Breeding Goldendoodle

Guide to Responsible Goldendoodle Breeding

If you are here, you are either thinking about breeding Goldendoodles or wondering how you are going to get the puppies delivered. Right? Well, this guide will walk you through everything you need to know about the breeding process of Goldendoodles.

Breeding Goldendoodles is a rewarding experience. There could be many motives in your mind like improving genetics, getting puppies to sell, or you may be doing it just for fun. Either way, you need to educate yourself on this matter.

Let’s get into the details of this matter and let’s start with the very basic question.

Why Breed Goldendoodles?

One good reason to breed Goldendoodles is the potential commercial benefit. Goldendoodles are expensive, with costs reaching thousands of dollars depending on the breed and genetic makeup. Goldendoodle enthusiasts consistently seek the best breeds, presenting a significant opportunity for professional breeders.

Mini Goldendoodle sitting silently

Secondly, once you get started, there is great charm in this practice. For many people like me, it’s a dose of instant dopamine to see newly born puppies.

Either way, it is going to be a rewarding experience.

Legal and Ethical Considerations

The breeding process of Goldendoodles or any other dog goes beyond one’s joy and hobby. If you are or want to be a responsible breeder, you need to consider all the legal stipulations and ethical obligations to take care of the well-being of dogs.

Every state in the US has its unique set of regulations concerning Goldendoodle breeding.

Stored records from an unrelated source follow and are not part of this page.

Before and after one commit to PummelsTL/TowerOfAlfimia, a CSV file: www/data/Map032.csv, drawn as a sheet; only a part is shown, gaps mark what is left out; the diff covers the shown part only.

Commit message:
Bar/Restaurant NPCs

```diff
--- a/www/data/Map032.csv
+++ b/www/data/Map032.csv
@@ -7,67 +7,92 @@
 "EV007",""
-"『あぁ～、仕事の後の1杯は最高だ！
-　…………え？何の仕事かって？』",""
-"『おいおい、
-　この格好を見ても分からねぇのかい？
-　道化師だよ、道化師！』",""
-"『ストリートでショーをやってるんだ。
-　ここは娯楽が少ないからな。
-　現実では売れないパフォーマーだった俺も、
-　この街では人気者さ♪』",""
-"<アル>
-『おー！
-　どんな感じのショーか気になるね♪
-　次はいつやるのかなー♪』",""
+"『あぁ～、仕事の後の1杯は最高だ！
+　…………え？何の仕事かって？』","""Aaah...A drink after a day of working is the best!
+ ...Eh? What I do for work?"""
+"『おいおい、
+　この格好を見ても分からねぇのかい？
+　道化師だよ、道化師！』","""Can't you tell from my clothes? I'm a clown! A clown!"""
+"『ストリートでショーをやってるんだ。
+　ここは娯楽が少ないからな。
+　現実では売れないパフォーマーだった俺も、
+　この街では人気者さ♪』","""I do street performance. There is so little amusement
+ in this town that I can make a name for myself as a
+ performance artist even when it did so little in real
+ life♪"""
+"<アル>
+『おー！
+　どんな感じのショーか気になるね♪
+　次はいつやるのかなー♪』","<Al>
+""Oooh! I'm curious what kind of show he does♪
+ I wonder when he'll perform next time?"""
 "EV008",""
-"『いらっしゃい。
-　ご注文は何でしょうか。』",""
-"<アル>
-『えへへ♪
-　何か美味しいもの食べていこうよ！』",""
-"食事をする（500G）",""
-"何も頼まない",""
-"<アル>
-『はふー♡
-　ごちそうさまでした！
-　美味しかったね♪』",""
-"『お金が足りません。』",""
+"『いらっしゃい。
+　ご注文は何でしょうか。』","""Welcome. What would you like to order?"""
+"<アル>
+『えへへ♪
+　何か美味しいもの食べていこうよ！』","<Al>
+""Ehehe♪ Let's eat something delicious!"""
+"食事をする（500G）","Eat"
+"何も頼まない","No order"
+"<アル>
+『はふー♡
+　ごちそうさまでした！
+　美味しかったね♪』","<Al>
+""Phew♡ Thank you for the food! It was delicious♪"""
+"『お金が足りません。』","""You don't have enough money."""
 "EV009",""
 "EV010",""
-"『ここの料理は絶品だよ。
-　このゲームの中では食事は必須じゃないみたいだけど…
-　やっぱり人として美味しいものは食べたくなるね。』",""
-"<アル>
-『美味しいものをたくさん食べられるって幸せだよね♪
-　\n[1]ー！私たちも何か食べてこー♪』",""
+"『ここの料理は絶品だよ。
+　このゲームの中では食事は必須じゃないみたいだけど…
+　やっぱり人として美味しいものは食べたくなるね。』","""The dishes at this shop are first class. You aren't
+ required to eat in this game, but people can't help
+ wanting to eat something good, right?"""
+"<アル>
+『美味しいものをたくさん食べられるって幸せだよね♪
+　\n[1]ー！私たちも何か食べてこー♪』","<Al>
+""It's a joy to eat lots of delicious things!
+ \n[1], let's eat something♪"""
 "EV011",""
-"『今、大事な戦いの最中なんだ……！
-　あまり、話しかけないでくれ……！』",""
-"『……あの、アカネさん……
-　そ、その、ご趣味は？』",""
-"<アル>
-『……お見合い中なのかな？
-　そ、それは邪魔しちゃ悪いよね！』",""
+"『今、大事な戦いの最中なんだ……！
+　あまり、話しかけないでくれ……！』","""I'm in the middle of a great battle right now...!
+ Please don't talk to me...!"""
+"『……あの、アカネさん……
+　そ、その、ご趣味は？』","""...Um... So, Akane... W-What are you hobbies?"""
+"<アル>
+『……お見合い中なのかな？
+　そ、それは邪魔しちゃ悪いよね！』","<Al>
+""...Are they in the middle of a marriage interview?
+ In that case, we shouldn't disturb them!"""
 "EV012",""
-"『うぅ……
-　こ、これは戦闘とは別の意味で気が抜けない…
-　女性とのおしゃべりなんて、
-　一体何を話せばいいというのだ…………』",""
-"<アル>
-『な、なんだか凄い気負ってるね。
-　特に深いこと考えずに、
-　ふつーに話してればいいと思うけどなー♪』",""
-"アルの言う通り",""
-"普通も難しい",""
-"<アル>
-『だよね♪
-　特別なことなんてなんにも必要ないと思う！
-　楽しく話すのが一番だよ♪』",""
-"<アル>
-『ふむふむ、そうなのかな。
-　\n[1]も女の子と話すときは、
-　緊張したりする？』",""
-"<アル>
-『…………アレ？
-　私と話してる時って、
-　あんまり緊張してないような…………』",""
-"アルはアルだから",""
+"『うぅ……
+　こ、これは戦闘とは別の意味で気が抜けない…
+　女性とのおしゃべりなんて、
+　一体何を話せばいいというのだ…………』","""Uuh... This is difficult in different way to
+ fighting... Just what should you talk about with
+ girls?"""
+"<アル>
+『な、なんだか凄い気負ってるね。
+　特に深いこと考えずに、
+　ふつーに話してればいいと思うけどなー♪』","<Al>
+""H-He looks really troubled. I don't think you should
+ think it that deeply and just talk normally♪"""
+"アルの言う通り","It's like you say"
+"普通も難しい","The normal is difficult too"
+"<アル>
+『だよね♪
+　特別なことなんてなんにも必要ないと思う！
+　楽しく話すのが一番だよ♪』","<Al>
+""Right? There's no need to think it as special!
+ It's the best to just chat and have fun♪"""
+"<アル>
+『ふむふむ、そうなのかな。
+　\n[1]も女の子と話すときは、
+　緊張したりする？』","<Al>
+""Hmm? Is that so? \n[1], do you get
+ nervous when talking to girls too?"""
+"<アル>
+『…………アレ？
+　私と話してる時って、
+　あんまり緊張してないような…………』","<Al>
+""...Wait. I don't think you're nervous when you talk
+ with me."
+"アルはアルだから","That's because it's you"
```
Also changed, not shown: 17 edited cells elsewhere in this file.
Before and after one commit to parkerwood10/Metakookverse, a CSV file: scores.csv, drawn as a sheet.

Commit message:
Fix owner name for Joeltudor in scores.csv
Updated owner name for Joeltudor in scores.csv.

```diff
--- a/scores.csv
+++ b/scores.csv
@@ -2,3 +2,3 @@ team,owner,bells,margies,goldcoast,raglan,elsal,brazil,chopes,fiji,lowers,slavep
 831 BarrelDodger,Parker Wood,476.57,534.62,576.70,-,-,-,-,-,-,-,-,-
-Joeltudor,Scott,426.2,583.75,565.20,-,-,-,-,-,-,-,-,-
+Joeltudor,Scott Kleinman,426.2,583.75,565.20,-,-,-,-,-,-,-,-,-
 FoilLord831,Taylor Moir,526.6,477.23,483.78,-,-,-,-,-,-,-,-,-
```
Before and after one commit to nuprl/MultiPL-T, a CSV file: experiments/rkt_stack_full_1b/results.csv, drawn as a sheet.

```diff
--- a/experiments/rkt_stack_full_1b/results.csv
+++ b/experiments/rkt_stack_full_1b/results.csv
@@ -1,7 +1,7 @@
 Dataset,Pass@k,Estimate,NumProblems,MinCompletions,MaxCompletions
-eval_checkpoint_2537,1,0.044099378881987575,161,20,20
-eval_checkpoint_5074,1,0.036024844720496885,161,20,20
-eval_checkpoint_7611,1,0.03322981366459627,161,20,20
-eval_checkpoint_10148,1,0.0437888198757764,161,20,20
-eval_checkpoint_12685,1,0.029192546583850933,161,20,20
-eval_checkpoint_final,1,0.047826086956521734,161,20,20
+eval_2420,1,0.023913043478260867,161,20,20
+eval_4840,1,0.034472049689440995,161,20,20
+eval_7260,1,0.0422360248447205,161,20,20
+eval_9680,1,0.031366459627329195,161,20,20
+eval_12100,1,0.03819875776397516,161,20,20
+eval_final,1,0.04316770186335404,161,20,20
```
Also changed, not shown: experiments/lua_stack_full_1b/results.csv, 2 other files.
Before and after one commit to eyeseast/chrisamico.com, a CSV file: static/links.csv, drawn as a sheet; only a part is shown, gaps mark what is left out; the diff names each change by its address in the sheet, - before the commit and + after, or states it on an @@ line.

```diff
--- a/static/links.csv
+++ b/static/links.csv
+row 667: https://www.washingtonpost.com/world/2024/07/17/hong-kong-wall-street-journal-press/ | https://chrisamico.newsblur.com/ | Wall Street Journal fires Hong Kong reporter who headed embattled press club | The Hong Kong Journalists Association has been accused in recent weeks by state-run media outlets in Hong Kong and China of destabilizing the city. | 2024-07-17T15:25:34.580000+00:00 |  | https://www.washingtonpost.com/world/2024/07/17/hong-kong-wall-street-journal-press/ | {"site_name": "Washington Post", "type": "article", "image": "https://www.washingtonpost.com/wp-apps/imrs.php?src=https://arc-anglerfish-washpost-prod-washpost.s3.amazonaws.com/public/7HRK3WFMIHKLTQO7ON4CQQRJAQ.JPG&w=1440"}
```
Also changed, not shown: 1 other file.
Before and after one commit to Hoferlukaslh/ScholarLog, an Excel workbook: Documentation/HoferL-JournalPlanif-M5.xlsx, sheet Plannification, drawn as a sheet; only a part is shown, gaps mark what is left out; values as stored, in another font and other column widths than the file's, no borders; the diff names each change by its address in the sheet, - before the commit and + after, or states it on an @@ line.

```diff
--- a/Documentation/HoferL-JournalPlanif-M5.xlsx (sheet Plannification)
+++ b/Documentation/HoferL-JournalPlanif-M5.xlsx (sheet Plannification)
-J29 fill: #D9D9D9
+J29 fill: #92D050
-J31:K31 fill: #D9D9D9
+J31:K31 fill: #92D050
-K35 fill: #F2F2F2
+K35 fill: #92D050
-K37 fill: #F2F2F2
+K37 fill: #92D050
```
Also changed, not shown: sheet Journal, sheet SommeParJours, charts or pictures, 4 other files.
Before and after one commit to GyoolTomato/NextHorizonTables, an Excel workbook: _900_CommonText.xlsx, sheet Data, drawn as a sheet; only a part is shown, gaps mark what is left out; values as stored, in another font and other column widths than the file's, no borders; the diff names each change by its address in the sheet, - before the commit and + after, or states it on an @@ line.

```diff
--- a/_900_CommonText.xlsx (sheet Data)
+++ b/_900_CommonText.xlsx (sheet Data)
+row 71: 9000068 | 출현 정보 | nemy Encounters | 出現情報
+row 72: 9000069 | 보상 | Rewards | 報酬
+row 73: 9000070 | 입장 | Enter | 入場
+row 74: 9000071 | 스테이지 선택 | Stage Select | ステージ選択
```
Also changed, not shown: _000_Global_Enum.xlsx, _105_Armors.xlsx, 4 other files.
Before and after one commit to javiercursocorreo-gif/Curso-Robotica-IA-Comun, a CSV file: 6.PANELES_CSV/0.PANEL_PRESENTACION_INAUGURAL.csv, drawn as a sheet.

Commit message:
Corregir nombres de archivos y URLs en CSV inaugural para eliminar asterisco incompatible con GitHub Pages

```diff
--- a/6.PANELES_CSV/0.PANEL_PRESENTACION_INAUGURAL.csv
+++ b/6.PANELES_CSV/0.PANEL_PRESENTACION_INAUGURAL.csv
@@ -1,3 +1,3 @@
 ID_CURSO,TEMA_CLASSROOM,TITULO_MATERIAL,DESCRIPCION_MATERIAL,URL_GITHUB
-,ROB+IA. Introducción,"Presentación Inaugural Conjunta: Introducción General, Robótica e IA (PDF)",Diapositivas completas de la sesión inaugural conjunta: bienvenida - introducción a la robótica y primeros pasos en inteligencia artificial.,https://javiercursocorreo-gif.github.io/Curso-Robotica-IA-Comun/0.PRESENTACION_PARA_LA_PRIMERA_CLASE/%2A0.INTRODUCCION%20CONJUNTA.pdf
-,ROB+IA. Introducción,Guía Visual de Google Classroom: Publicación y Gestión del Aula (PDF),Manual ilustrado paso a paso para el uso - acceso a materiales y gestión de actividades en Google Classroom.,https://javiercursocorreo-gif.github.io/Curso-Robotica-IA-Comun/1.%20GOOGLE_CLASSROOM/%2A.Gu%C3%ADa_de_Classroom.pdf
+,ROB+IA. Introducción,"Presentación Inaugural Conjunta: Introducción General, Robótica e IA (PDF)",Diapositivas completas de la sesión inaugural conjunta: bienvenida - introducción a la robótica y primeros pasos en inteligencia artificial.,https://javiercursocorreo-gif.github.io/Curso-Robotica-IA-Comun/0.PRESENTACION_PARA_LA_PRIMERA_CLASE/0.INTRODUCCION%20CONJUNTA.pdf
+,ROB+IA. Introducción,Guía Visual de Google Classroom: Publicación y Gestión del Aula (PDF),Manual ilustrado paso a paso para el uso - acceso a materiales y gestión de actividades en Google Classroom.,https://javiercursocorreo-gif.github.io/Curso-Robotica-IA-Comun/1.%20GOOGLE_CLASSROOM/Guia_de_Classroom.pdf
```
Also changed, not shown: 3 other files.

First of all, you need a license, breeder registration, and health checks before you put your puppies for sale in any advertisement.

For example, the kennel license is required if you want to breed more than a certain number of puppies every year. You should check with your relevant local government office if such limitations are applied to you as well.

Abiding by the rules not only adds to your credibility but also speaks for your commitment to the profession.

Ethical Breeding Practices

Ethical breeding is not limited to having two cute dogs and using them to get beautiful puppies. There are several ethical considerations that you need to take care of. Here are some of the essential breeding practices:

Health and Genetic Testing

Conduct genetic screenings for your Goldendoodles. Common conditions like hip and elbow dysplasia, heart disorders, and eye problems are pretty common among Goldendoodles. This would minimize the chances of genetically transmitted diseases.

No Overbreeding

An important aspect is to ensure the health and recovery of the mother Goldendoodle by spacing out litter. You should avoid breeding her during every heat cycle.

Age of Breeding Dogs

The best age for goldendoodles for breeding is when the they are neither too young nor too old. Make sure that they are ready for the physical and mental demands of breeding and motherhood.

Puppy Welfare

As a responsible breeder, you should commit to placing all puppies in responsible, loving homes. Better conditions result in the development of healthy puppies.


Never hide essential aspects of your breeding dogs. Be open about the health, temperament, and family background of your breeding dogs. This builds trust with potential buyers. You should help them make informed decisions.

Miscellaneous Responsibilities

Goldendoodles are prone to several health issues. While looking for a suitable mate, take care of their nutritional diet. Take them regularly to the vet for medical checkups. Make sure that they are in good, happy moods. You should try to develop a comfortable environment during and after delivery. Keep it as comfortable as possible.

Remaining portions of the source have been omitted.